**Task item**
Bring together every line in the data that includes "tomdenboon".

═══ Data

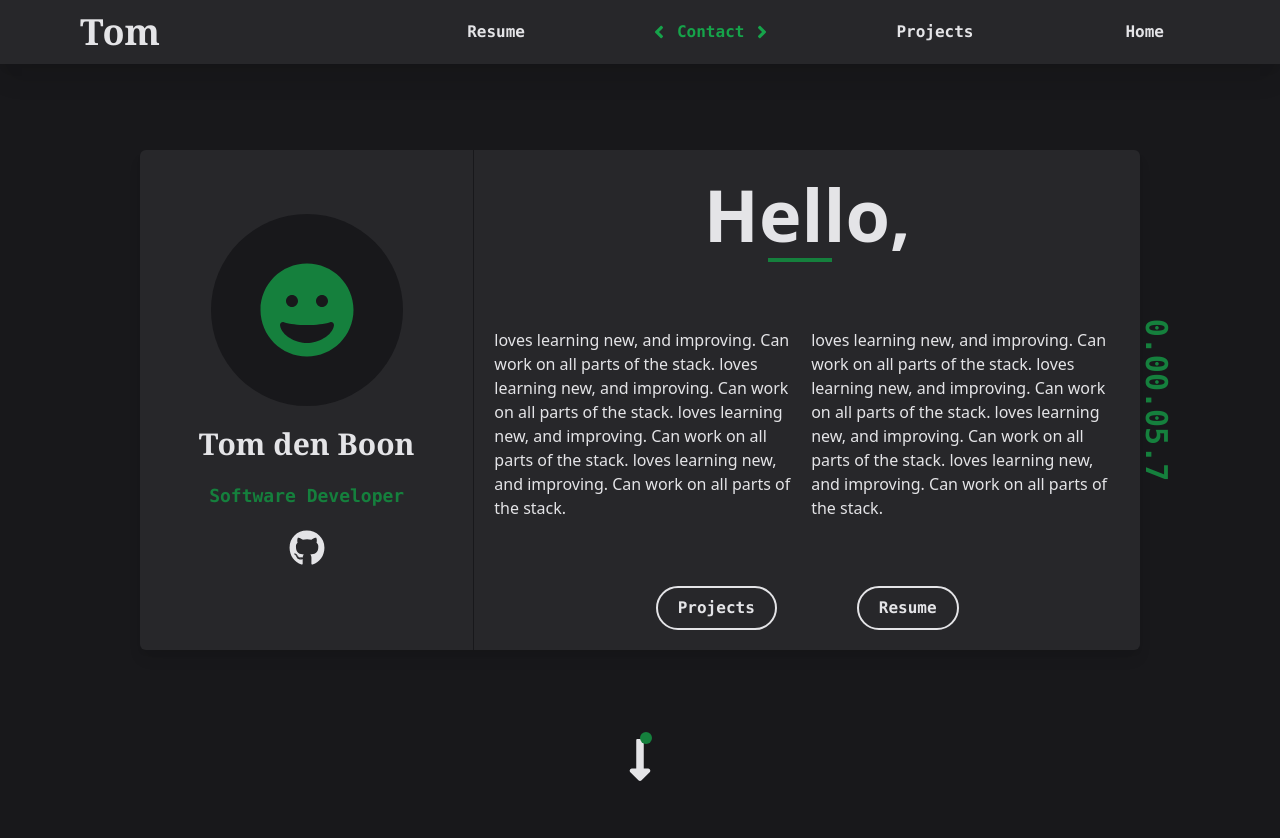
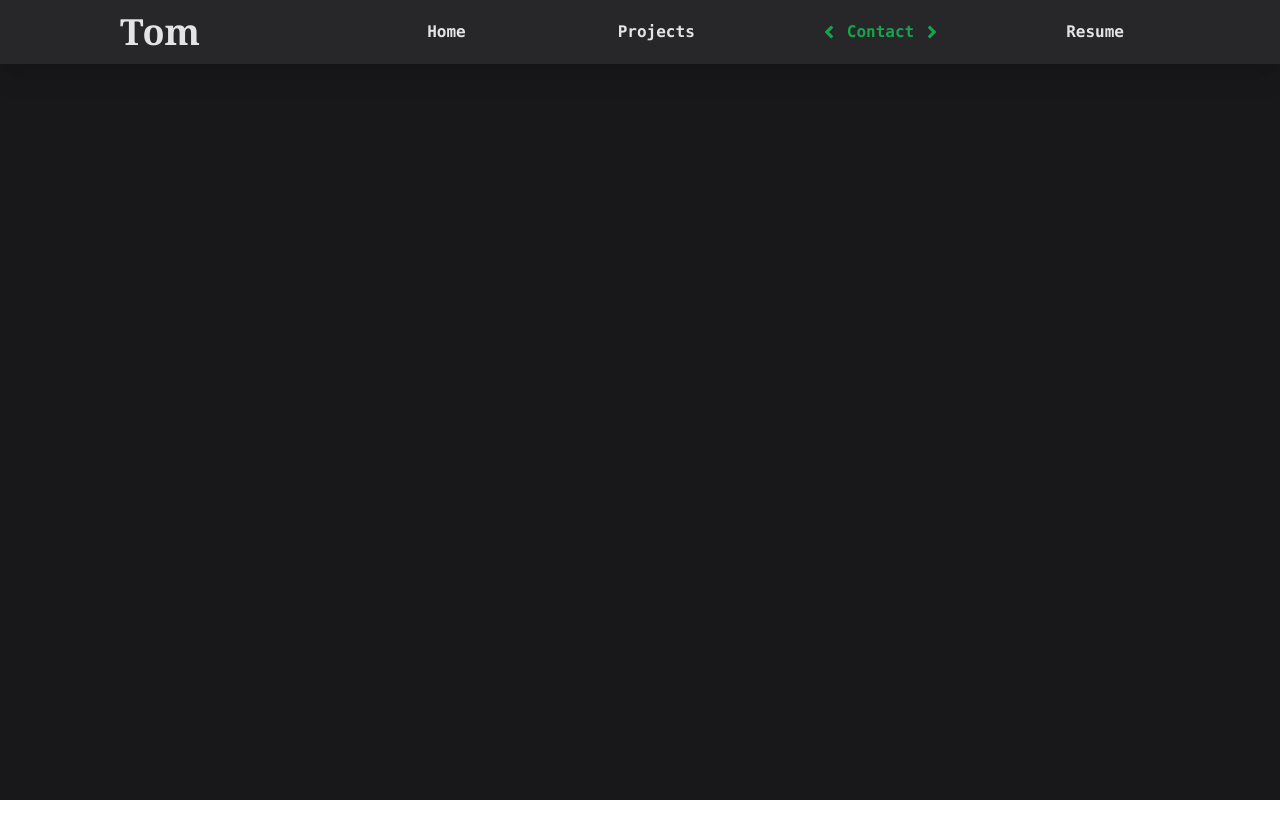
Before and after one commit to tomdenboon/portfolio-v1, a React (Create React App) app: page /contact in a window 1280 px wide. Shown: the top 838 px of the page. After the commit the page ends 800 px from the top, so only its background shows below. Built offline with nearby package versions, Linux system fonts and the light colour scheme.

Commit message:
Working buttons and links

```diff
--- a/src/App.js
+++ b/src/App.js
@@ -1,11 +1,12 @@
 import React from 'react';
-import Home from './components/Home';
 import Navbar from './components/Navbar';
 import {
   BrowserRouter as Router,
   Switch,
   Route,
 } from "react-router-dom";
+import Home from './components/Home';
+import Projects from './components/Projects';
 
 function App() {
   return (
@@ -13,8 +14,14 @@ function App() {
       <div className="flex flex-col">
         <Navbar />
         <Switch>
-          <Route path="/">
+          <Route exact path="/">
             <Home />
+          </Route>
+          <Route path="/projects">
+            <Projects />
+          </Route>
+          <Route path="/contact">
+            <Projects />
           </Route>
         </Switch>
       </div>
--- a/src/components/CustomButton1.js
+++ b/src/components/CustomButton1.js
@@ -2,7 +2,7 @@ import React from 'react';
 
 function CustomButton1(props) {
     return (
-        <div className="flex items-center justify-center mx-10 px-5 py-2 rounded-3xl font-mono font-black text-md
+        <div className="flex items-center justify-center mr-10 px-5 py-2 rounded-3xl font-mono font-black text-lg
         border-2 border-gray-200 text-gray-200 hover:text-gray-200 hover:bg-green-700 hover:border-opacity-0
         transition-all ease--out duration-300 cursor-pointer select-none">
             {props.content}
--- a/src/components/Home.js
+++ b/src/components/Home.js
@@ -1,15 +1,22 @@
-import React from 'react';
+import React, { useRef } from 'react';
 import PersonCard from "./PersonCard";
 import BottomArrow from "./BottomArrow";
 
 function Home() {
+    const myRef = useRef(null)
+    const executeScroll = () => {
+        console.log("clickclak")
+        myRef.current.scrollIntoView({ behavior: 'smooth'})
+    }
     return (
         <div className="flex flex-col">
             <div className="w-full h-screen justify-center items-center flex flex-col bg-gray-900">
                 <PersonCard />
-                <BottomArrow />
+                <button onClick={executeScroll}>
+                    <BottomArrow/>
+                </button>
             </div>
-            <div className="w-full h-screen bg-gray-900">
+            <div className="w-full h-screen bg-gray-900" ref={myRef}>
             </div>
         </div>
      );
--- a/src/components/Navbar.js
+++ b/src/components/Navbar.js
@@ -3,15 +3,15 @@ import NavbarItem from './NavbarItem';
 
 function Navbar() {
     return (
-        <div className="text-gray-200 font-semibold font-mono top-0 left-0 flex w-full h-16 absolute bg-gray-800 justify-between items-center px-10 shadow-xl">
+        <div className="text-gray-200 font-semibold font-mono top-0 left-0 flex w-full h-16 absolute bg-gray-800 justify-between items-center px-20 shadow-xl">
             <div className="text-4xl font-serif font-bold cursor-pointer mx-10">
                 Tom
             </div>
             <div className="flex items-center">
+                <NavbarItem routeName="/">Home</NavbarItem>
+                <NavbarItem routeName="/projects">Projects</NavbarItem>
+                <NavbarItem routeName="/contact">Contact</NavbarItem>
                 <NavbarItem routeName="/resume">Resume</NavbarItem>
-                <NavbarItem routeName="/contact">Contact</NavbarItem>
-                <NavbarItem routeName="/projects">Projects</NavbarItem>
-                <NavbarItem routeName="/">Home</NavbarItem>
             </div>
         </div>
         );
--- a/src/components/PersonCard.js
+++ b/src/components/PersonCard.js
@@ -3,6 +3,8 @@ import { useSelector } from 'react-redux';
 import CustomButton1 from './CustomButton1';
 import { formatTime } from '../utils'
 import { FaGrin, FaGrinWink, FaGithub } from 'react-icons/fa'
+import { Link } from 'react-router-dom'
+
 
 function PersonCard() {
     const [isHoveredSmiley, setIsHoveredSmiley] = useState(false);
@@ -25,9 +27,11 @@ function PersonCard() {
                 <div className="text-lg text-green-700 font-mono font-black mt-5">
                     Software Developer
                 </div>
-                <div className="flex mt-5 text-4xl hover:text-gray-400 cursor-pointer select-none">
-                    <FaGithub />
-                </div>
+                <a href="https://github.com/tomdenboon" target="_blank" rel="noreferrer">
+                    <div className="flex mt-5 text-4xl hover:text-gray-400 cursor-pointer select-none">
+                        <FaGithub />
+                    </div>
+                </a>
             </div>
             <div className="relative w-2/3 h-full flex flex-col justify-between items-center p-5">
                 <div className="flex flex-col text-7xl font-bold pt-2">
@@ -49,8 +53,12 @@ function PersonCard() {
                     </div>
                 </div>
                 <div className="flex">
-                    <CustomButton1 content="Projects"/>
-                    <CustomButton1 content="Resume"/>
+                    <Link to="/project">
+                        <CustomButton1 content="Projects"/>
+                    </Link>
+                    <Link to="/resume">
+                        <CustomButton1 content="Resume"/>
+                    </Link>
                 </div>
                 <div className="flex transform translate-x-1/2 translate-y-1/2 rotate-90 -right-4 bottom-1/2 absolute text-green-700 font-bold font-mono text-3xl select-none">
                     {formatTime(timer.time)}
--- /dev/null
+++ b/src/components/Projects.js
@@ -0,0 +1,9 @@
+function Projects() {
+    return (
+        <div className="h-screen w-full bg-gray-900">
+        </div>
+    );
+}
+
+
+export default Projects;
```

══════

**Response box**
Before and after one commit to tomdenboon/portfolio-v1, a React (Create React App) app: page /contact in a window 1280 px wide. Shown: the top 838 px of the page. After the commit the page ends 800 px from the top, so only its background shows below. Built offline with nearby package versions, Linux system fonts and the light colour scheme.
+                <a href="https://github.com/tomdenboon" target="_blank" rel="noreferrer">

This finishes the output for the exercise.